Among the entries below, find the lines with the word "name" and return them.

**SUPPLIED RECORDS**

● ● ● ● ● ● ●

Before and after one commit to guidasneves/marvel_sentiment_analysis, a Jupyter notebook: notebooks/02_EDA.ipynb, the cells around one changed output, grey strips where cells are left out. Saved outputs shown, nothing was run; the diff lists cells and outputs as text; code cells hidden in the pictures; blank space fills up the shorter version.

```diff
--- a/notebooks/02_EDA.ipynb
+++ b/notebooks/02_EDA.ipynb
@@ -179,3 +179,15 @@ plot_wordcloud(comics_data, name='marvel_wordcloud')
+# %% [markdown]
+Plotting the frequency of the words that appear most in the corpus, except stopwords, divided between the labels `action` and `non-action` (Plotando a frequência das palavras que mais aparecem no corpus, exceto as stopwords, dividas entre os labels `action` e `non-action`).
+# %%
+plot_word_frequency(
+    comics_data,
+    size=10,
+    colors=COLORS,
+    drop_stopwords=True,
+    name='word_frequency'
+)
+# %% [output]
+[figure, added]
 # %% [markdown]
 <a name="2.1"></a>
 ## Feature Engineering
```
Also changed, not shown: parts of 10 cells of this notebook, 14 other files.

● ● ● ● ● ● ●

**ANSWER TO THIS PROBLEM**
@@ -179,3 +179,15 @@ plot_wordcloud(comics_data, name='marvel_wordcloud')
+    name='word_frequency'
 <a name="2.1"></a>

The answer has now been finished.